Exercise details
Give only the number of lines in the records that include the string "done".
***** Dataset records
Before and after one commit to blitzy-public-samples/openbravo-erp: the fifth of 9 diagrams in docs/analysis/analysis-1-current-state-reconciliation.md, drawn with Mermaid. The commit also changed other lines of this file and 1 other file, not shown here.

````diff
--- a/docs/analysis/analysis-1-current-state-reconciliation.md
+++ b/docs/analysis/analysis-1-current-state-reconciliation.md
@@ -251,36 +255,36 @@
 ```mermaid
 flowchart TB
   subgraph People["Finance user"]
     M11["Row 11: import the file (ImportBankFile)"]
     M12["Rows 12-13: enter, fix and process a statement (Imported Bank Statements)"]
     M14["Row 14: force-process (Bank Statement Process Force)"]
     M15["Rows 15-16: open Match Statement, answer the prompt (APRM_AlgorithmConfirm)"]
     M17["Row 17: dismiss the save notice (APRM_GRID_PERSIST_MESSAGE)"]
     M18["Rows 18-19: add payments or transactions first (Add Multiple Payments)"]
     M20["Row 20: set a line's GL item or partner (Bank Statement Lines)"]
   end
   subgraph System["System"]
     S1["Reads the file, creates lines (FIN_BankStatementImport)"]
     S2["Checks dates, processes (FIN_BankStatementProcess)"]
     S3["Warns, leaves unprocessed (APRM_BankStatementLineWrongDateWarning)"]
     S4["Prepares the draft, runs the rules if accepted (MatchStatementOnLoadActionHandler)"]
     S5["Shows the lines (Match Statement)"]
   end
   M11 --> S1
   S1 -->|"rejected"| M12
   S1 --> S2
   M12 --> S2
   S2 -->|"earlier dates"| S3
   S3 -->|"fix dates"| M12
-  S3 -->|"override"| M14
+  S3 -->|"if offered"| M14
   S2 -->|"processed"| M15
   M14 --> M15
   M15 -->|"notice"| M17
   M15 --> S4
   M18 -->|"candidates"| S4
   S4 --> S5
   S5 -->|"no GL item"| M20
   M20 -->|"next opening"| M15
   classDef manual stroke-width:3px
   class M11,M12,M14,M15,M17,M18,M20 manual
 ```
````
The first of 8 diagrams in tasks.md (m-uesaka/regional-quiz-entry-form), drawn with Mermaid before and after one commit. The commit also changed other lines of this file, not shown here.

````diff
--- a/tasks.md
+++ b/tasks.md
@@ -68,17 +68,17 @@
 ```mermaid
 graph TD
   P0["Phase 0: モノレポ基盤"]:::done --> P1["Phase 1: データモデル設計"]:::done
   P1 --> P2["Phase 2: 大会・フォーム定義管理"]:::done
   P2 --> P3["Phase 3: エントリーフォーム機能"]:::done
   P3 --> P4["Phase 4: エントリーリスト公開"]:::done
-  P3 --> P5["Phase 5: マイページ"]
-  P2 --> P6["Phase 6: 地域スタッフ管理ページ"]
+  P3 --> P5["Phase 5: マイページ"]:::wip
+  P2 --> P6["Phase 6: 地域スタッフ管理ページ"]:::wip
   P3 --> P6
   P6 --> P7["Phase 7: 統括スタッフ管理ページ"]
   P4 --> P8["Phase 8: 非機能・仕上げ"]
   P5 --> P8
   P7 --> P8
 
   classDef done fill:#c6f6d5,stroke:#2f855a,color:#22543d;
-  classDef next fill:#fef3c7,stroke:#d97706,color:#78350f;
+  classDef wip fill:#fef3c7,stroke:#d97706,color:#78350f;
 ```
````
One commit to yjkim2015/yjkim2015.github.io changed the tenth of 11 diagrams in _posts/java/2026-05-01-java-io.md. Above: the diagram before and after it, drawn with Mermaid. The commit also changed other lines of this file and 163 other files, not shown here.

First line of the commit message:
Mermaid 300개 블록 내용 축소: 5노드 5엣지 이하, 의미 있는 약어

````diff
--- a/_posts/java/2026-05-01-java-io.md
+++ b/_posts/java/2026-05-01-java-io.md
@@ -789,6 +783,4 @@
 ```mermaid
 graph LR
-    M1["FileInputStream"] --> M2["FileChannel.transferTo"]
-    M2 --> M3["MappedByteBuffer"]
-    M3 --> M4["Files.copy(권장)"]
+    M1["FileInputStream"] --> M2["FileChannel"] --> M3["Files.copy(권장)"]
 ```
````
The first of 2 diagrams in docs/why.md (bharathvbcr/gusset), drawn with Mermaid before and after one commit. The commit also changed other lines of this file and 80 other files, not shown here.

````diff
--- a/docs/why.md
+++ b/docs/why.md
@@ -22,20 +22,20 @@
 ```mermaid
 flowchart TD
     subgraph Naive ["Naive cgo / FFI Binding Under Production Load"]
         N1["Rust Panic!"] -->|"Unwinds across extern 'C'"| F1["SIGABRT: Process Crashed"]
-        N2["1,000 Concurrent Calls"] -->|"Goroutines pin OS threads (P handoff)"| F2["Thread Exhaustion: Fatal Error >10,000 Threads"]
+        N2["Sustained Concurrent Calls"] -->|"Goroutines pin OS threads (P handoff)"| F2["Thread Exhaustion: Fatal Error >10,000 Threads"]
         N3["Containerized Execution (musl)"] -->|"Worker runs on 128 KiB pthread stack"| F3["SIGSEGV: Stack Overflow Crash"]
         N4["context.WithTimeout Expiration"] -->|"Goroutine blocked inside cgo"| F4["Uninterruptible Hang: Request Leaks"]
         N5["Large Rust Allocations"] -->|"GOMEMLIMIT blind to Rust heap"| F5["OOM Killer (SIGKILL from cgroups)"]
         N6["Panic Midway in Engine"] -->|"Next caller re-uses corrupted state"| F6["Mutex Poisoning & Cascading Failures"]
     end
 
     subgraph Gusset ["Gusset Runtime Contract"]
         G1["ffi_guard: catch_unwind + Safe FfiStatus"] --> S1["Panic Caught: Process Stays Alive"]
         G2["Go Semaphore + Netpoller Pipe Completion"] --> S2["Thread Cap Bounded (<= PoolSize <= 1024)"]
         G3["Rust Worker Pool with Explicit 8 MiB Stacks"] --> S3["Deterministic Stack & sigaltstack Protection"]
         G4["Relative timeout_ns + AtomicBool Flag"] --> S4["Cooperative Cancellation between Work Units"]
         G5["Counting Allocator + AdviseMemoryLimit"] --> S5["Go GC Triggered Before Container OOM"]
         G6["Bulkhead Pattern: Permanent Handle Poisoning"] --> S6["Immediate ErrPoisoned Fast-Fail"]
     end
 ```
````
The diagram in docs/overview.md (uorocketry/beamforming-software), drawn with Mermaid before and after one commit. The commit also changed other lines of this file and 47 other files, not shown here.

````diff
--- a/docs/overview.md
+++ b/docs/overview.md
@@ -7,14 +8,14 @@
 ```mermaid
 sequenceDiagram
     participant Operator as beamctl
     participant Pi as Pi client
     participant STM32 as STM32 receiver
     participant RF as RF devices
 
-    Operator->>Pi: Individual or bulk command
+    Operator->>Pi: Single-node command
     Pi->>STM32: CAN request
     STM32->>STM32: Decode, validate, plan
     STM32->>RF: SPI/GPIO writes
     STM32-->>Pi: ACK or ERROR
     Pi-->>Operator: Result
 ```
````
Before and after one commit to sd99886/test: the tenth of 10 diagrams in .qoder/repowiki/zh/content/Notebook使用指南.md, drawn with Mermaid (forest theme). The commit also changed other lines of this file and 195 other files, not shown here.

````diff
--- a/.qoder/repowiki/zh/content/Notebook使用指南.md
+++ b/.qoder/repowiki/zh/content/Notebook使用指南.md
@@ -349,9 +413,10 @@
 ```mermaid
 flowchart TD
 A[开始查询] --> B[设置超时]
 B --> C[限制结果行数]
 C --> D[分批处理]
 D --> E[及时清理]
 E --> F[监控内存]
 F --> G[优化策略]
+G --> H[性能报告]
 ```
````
**********
Output for this task
5